* Exercise prompt *
Restate each record word for word, omitting whatever pictures it holds.

(Change detection outputs)

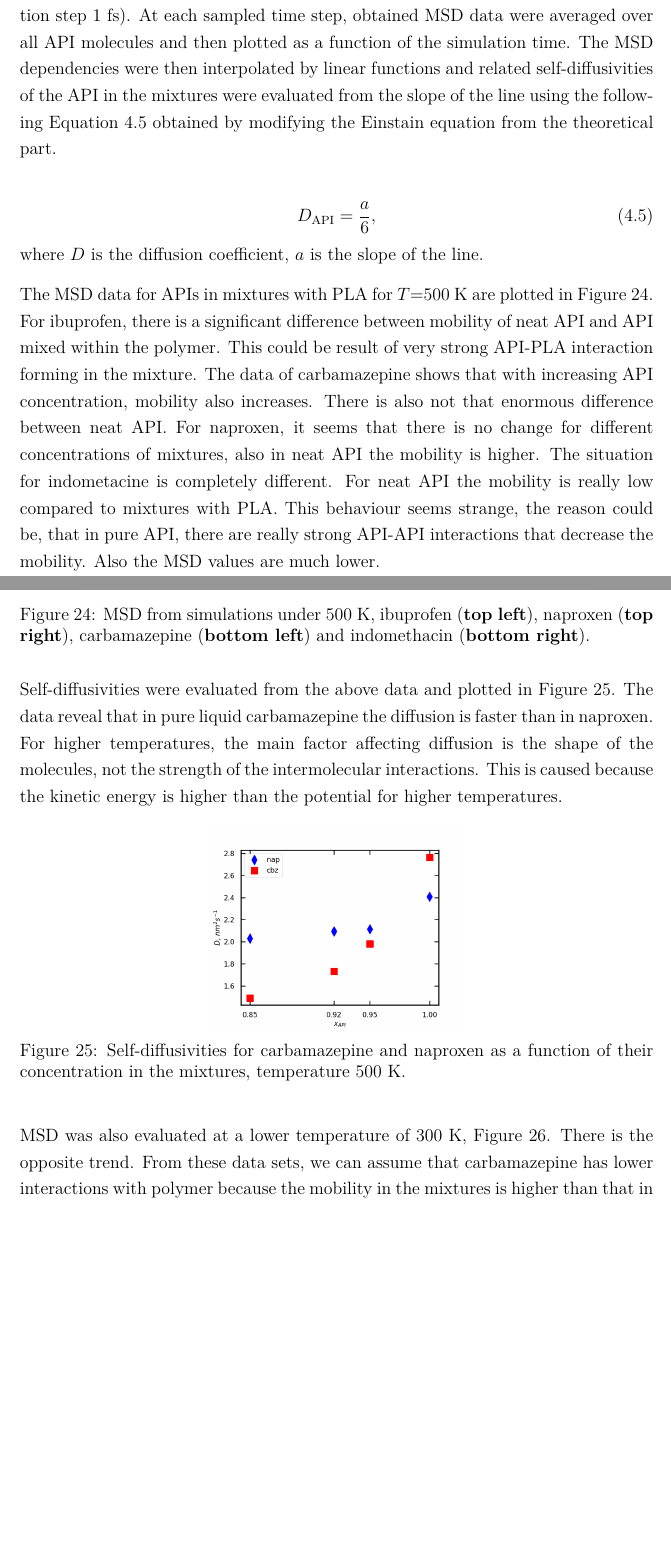
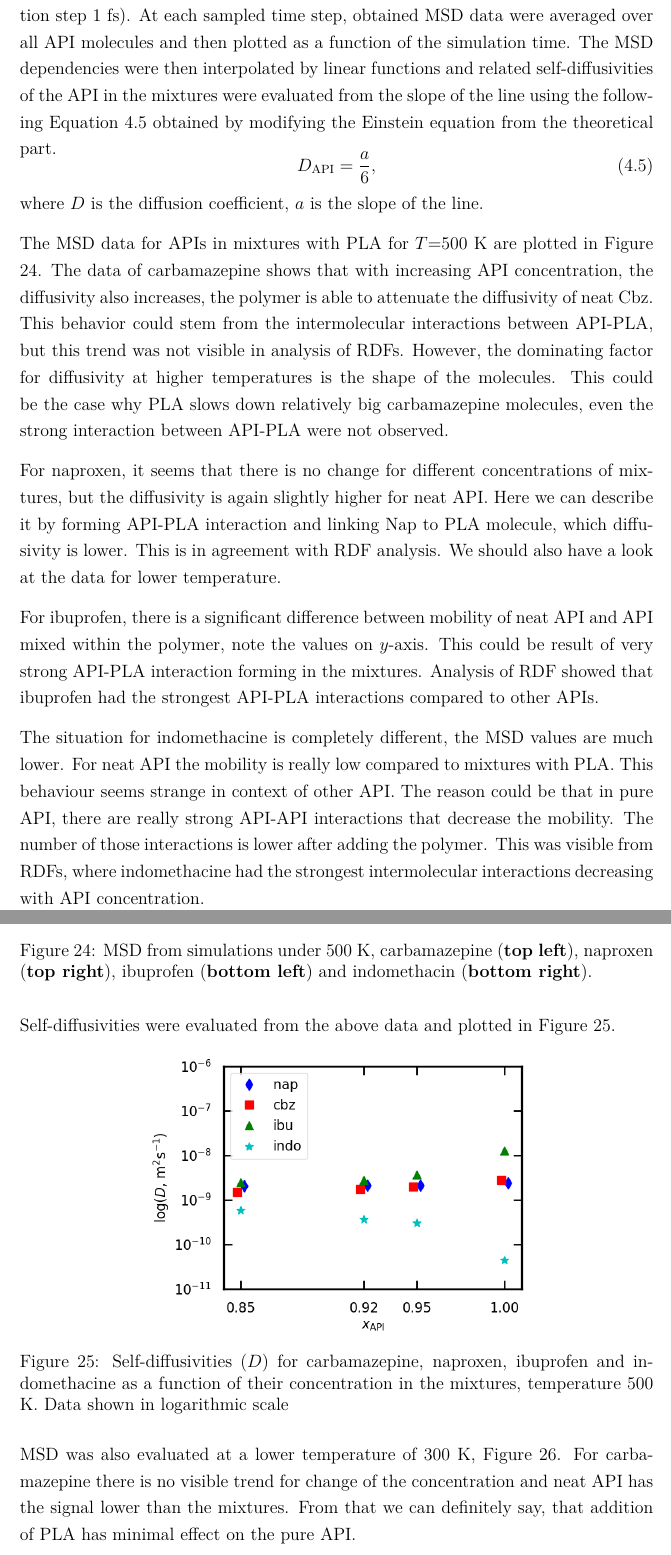
Before and after one commit to aulisek/BP, a LaTeX document (main.tex, which reads RESULTS.tex): two parts of pages 45 and 46 of 59 before the commit and two parts of pages 44 and 45 of 58 after it, joined at a grey line, cut so that both start at the same text, the shorter picture padded with empty space. Compiled offline with LuaLaTeX.

Commit message:
results mix

```diff
--- a/RESULTS.tex
+++ b/RESULTS.tex
@@ -434,14 +436,20 @@ The hydrogen bonds with the oxygen bonded by ether bond in PLA structure are sho
 
 \newpage
 \subsubsection{Diffusion coefficients}
-The MSDs were sampled from the 10~ns long run simulations every 1000 fs (integration step 1 fs). At each sampled time step, obtained MSD data were averaged over all API molecules and then plotted as a function of the simulation time. The MSD dependencies were then interpolated by linear functions and related self-diffusivities of the API in the mixtures were evaluated from the slope of the line using the following Equation \ref{eq:D} obtained by modifying the Einstain equation from the theoretical part.
-
+The MSDs were sampled from the 10~ns long run simulations every 1000 fs (integration step 1 fs). At each sampled time step, obtained MSD data were averaged over all API molecules and then plotted as a function of the simulation time. The MSD dependencies were then interpolated by linear functions and related self-diffusivities of the API in the mixtures were evaluated from the slope of the line using the following Equation \ref{eq:D} obtained by modifying the Einstein equation from the theoretical part.
+\vspace{-0.25cm}
 \begin{equation}\label{eq:D}
 	D_{\text{API}} = \frac{a}{6},
 \end{equation}
 where $D$ is the diffusion coefficient, $a$ is the slope of the line.
 
-The MSD data for APIs in mixtures with PLA for $T$=500~K are plotted in Figure \ref{fig:msd_r2}. For ibuprofen, there is a significant difference between mobility of neat API and API mixed within the polymer. This could be result of very strong API-PLA interaction forming in the mixture. The data of carbamazepine shows that with increasing API concentration, mobility also increases. There is also not that enormous difference between neat API. For naproxen, it seems that there is no change for different concentrations of mixtures, also in neat API the mobility is higher. The situation for indometacine is completely different. For neat API the mobility is really low compared to mixtures with PLA. This behaviour seems strange, the reason could be, that in pure API, there are really strong API-API interactions that decrease the mobility. Also the MSD values are much lower.
+The MSD data for APIs in mixtures with PLA for $T$=500~K are plotted in Figure \ref{fig:msd_r2}. The data of carbamazepine shows that with increasing API concentration, the diffusivity also increases, the polymer is able to attenuate the diffusivity of neat Cbz. This behavior could stem from the intermolecular interactions between API-PLA, but this trend was not visible in analysis of RDFs. However, the dominating factor for diffusivity at higher temperatures is the shape of the molecules. This could be the case why PLA slows down relatively big carbamazepine molecules, even the strong interaction between API-PLA were not observed.
+
+For naproxen, it seems that there is no change for different concentrations of mixtures, but the diffusivity is again slightly higher for neat API. Here we can describe it by forming API-PLA interaction and linking Nap to PLA molecule, which diffusivity is lower. This is in agreement with RDF analysis. We should also have a look at the data for lower temperature.
+
+For ibuprofen, there is a significant difference between mobility of neat API and API mixed within the polymer, note the values on $y$-axis. This could be result of very strong API-PLA interaction forming in the mixtures. Analysis of RDF showed that ibuprofen had the strongest API-PLA interactions compared to other APIs.
+
+The situation for indomethacine is completely different, the MSD values are much lower. For neat API the mobility is really low compared to mixtures with PLA. This behaviour seems strange in context of other API. The reason could be that in pure API, there are really strong API-API interactions that decrease the mobility. The number of those interactions is lower after adding the polymer. This was visible from RDFs, where indomethacine had the strongest intermolecular interactions decreasing with API concentration.
 
 \begin{figure}[]
 	\centering
@@ -449,18 +457,20 @@ The MSD data for APIs in mixtures with PLA for $T$=500~K are plotted in Figure \
 	\subfloat{\includegraphics[width=0.4\linewidth]{img/msd_nap_api_r2.png}}\\
 	\subfloat{\includegraphics[width=0.4\linewidth]{img/msd_ibu_s_api_r2.png}}
 	\subfloat{\includegraphics[width=0.4\linewidth]{img/msd_indo_api_r2.png}}
-	\caption{MSD from simulations under 500 K, ibuprofen (\textbf{top left}), naproxen (\textbf{top right}), carbamazepine (\textbf{bottom left}) and indomethacin (\textbf{bottom right}).}
+	\caption{MSD from simulations under 500 K, carbamazepine (\textbf{top left}), naproxen (\textbf{top right}), ibuprofen (\textbf{bottom left}) and indomethacin (\textbf{bottom right}).}
 	\label{fig:msd_r2}
 \end{figure}
 
 \newpage
-Self-diffusivities were evaluated from the above data and plotted in Figure \ref{fig:d}. The data reveal that in pure liquid carbamazepine the diffusion is faster than in naproxen. For higher temperatures, the main factor affecting diffusion is the shape of the molecules, not the strength of the intermolecular interactions. This is caused because the kinetic energy is higher than the potential for higher temperatures.
+Self-diffusivities were evaluated from the above data and plotted in Figure \ref{fig:d}.
+
+%The data reveal that in pure liquid carbamazepine the diffusion is faster than in naproxen. For higher temperatures, the main factor affecting diffusion is the shape of the molecules, not the strength of the intermolecular interactions. This is caused because the kinetic energy is higher than the potential for higher temperatures.
 \begin{figure}[htb!]
 	\centering
-	\includegraphics[width=0.4\linewidth]{img/d_coeficienty.png}
-	\caption{Self-diffusivities for carbamazepine and naproxen as a function of their concentration in the mixtures, temperature 500 K.}
+	\includegraphics[width=0.6\linewidth]{img/d.png}
+	\caption{Self-diffusivities ($D$) for carbamazepine, naproxen, ibuprofen and indomethacine as a function of their concentration in the mixtures, temperature 500 K. Data shown in logarithmic scale}
 	\label{fig:d}
 \end{figure}
 
-MSD was also evaluated at a lower temperature of 300 K, Figure \ref{fig:msd_r1}. There is the opposite trend. From these data sets, we can assume that carbamazepine has lower interactions with polymer because the mobility in the mixtures is higher than that in the pure state. The mobility of naproxen is always lower in mixtures, which is related to its stronger interactions with the polymer. The strength of the intermolecular interactions has a greater impact, meaning that paired molecules NAP-API slow the diffusion of other particles.
+MSD was also evaluated at a lower temperature of 300 K, Figure \ref{fig:msd_r1}. For carbamazepine there is no visible trend for change of the concentration and neat API has the signal lower than the mixtures. From that we can definitely say, that addition of PLA has minimal effect on the pure API.
 
```
Also changed, not shown: METHODS.tex (+1 -1 lines), THEORETICAL_PART.tex (+22 -22 lines), img/d.png (added), RESULTS.tex (18 more changed lines), 12 other files.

* Expected answer *
Before and after one commit to aulisek/BP, a LaTeX document (main.tex, which reads RESULTS.tex): two parts of pages 45 and 46 of 59 before the commit and two parts of pages 44 and 45 of 58 after it, joined at a grey line, cut so that both start at the same text, the shorter picture padded with empty space. Compiled offline with LuaLaTeX.

Commit message:
results mix

```diff
--- a/RESULTS.tex
+++ b/RESULTS.tex
@@ -434,14 +436,20 @@ The hydrogen bonds with the oxygen bonded by ether bond in PLA structure are sho
 
 \newpage
 \subsubsection{Diffusion coefficients}
-The MSDs were sampled from the 10~ns long run simulations every 1000 fs (integration step 1 fs). At each sampled time step, obtained MSD data were averaged over all API molecules and then plotted as a function of the simulation time. The MSD dependencies were then interpolated by linear functions and related self-diffusivities of the API in the mixtures were evaluated from the slope of the line using the following Equation \ref{eq:D} obtained by modifying the Einstain equation from the theoretical part.
-
+The MSDs were sampled from the 10~ns long run simulations every 1000 fs (integration step 1 fs). At each sampled time step, obtained MSD data were averaged over all API molecules and then plotted as a function of the simulation time. The MSD dependencies were then interpolated by linear functions and related self-diffusivities of the API in the mixtures were evaluated from the slope of the line using the following Equation \ref{eq:D} obtained by modifying the Einstein equation from the theoretical part.
+\vspace{-0.25cm}
 \begin{equation}\label{eq:D}
 	D_{\text{API}} = \frac{a}{6},
 \end{equation}
 where $D$ is the diffusion coefficient, $a$ is the slope of the line.
 
-The MSD data for APIs in mixtures with PLA for $T$=500~K are plotted in Figure \ref{fig:msd_r2}. For ibuprofen, there is a significant difference between mobility of neat API and API mixed within the polymer. This could be result of very strong API-PLA interaction forming in the mixture. The data of carbamazepine shows that with increasing API concentration, mobility also increases. There is also not that enormous difference between neat API. For naproxen, it seems that there is no change for different concentrations of mixtures, also in neat API the mobility is higher. The situation for indometacine is completely different. For neat API the mobility is really low compared to mixtures with PLA. This behaviour seems strange, the reason could be, that in pure API, there are really strong API-API interactions that decrease the mobility. Also the MSD values are much lower.
+The MSD data for APIs in mixtures with PLA for $T$=500~K are plotted in Figure \ref{fig:msd_r2}. The data of carbamazepine shows that with increasing API concentration, the diffusivity also increases, the polymer is able to attenuate the diffusivity of neat Cbz. This behavior could stem from the intermolecular interactions between API-PLA, but this trend was not visible in analysis of RDFs. However, the dominating factor for diffusivity at higher temperatures is the shape of the molecules. This could be the case why PLA slows down relatively big carbamazepine molecules, even the strong interaction between API-PLA were not observed.
+
+For naproxen, it seems that there is no change for different concentrations of mixtures, but the diffusivity is again slightly higher for neat API. Here we can describe it by forming API-PLA interaction and linking Nap to PLA molecule, which diffusivity is lower. This is in agreement with RDF analysis. We should also have a look at the data for lower temperature.
+
+For ibuprofen, there is a significant difference between mobility of neat API and API mixed within the polymer, note the values on $y$-axis. This could be result of very strong API-PLA interaction forming in the mixtures. Analysis of RDF showed that ibuprofen had the strongest API-PLA interactions compared to other APIs.
+
+The situation for indomethacine is completely different, the MSD values are much lower. For neat API the mobility is really low compared to mixtures with PLA. This behaviour seems strange in context of other API. The reason could be that in pure API, there are really strong API-API interactions that decrease the mobility. The number of those interactions is lower after adding the polymer. This was visible from RDFs, where indomethacine had the strongest intermolecular interactions decreasing with API concentration.
 
 \begin{figure}[]
 	\centering
@@ -449,18 +457,20 @@ The MSD data for APIs in mixtures with PLA for $T$=500~K are plotted in Figure \
 	\subfloat{\includegraphics[width=0.4\linewidth]{img/msd_nap_api_r2.png}}\\
 	\subfloat{\includegraphics[width=0.4\linewidth]{img/msd_ibu_s_api_r2.png}}
 	\subfloat{\includegraphics[width=0.4\linewidth]{img/msd_indo_api_r2.png}}
-	\caption{MSD from simulations under 500 K, ibuprofen (\textbf{top left}), naproxen (\textbf{top right}), carbamazepine (\textbf{bottom left}) and indomethacin (\textbf{bottom right}).}
+	\caption{MSD from simulations under 500 K, carbamazepine (\textbf{top left}), naproxen (\textbf{top right}), ibuprofen (\textbf{bottom left}) and indomethacin (\textbf{bottom right}).}
 	\label{fig:msd_r2}
 \end{figure}
 
 \newpage
-Self-diffusivities were evaluated from the above data and plotted in Figure \ref{fig:d}. The data reveal that in pure liquid carbamazepine the diffusion is faster than in naproxen. For higher temperatures, the main factor affecting diffusion is the shape of the molecules, not the strength of the intermolecular interactions. This is caused because the kinetic energy is higher than the potential for higher temperatures.
+Self-diffusivities were evaluated from the above data and plotted in Figure \ref{fig:d}.
+
+%The data reveal that in pure liquid carbamazepine the diffusion is faster than in naproxen. For higher temperatures, the main factor affecting diffusion is the shape of the molecules, not the strength of the intermolecular interactions. This is caused because the kinetic energy is higher than the potential for higher temperatures.
 \begin{figure}[htb!]
 	\centering
-	\includegraphics[width=0.4\linewidth]{img/d_coeficienty.png}
-	\caption{Self-diffusivities for carbamazepine and naproxen as a function of their concentration in the mixtures, temperature 500 K.}
+	\includegraphics[width=0.6\linewidth]{img/d.png}
+	\caption{Self-diffusivities ($D$) for carbamazepine, naproxen, ibuprofen and indomethacine as a function of their concentration in the mixtures, temperature 500 K. Data shown in logarithmic scale}
 	\label{fig:d}
 \end{figure}
 
-MSD was also evaluated at a lower temperature of 300 K, Figure \ref{fig:msd_r1}. There is the opposite trend. From these data sets, we can assume that carbamazepine has lower interactions with polymer because the mobility in the mixtures is higher than that in the pure state. The mobility of naproxen is always lower in mixtures, which is related to its stronger interactions with the polymer. The strength of the intermolecular interactions has a greater impact, meaning that paired molecules NAP-API slow the diffusion of other particles.
+MSD was also evaluated at a lower temperature of 300 K, Figure \ref{fig:msd_r1}. For carbamazepine there is no visible trend for change of the concentration and neat API has the signal lower than the mixtures. From that we can definitely say, that addition of PLA has minimal effect on the pure API.
 
```
Also changed, not shown: METHODS.tex (+1 -1 lines), THEORETICAL_PART.tex (+22 -22 lines), img/d.png (added), RESULTS.tex (18 more changed lines), 12 other files.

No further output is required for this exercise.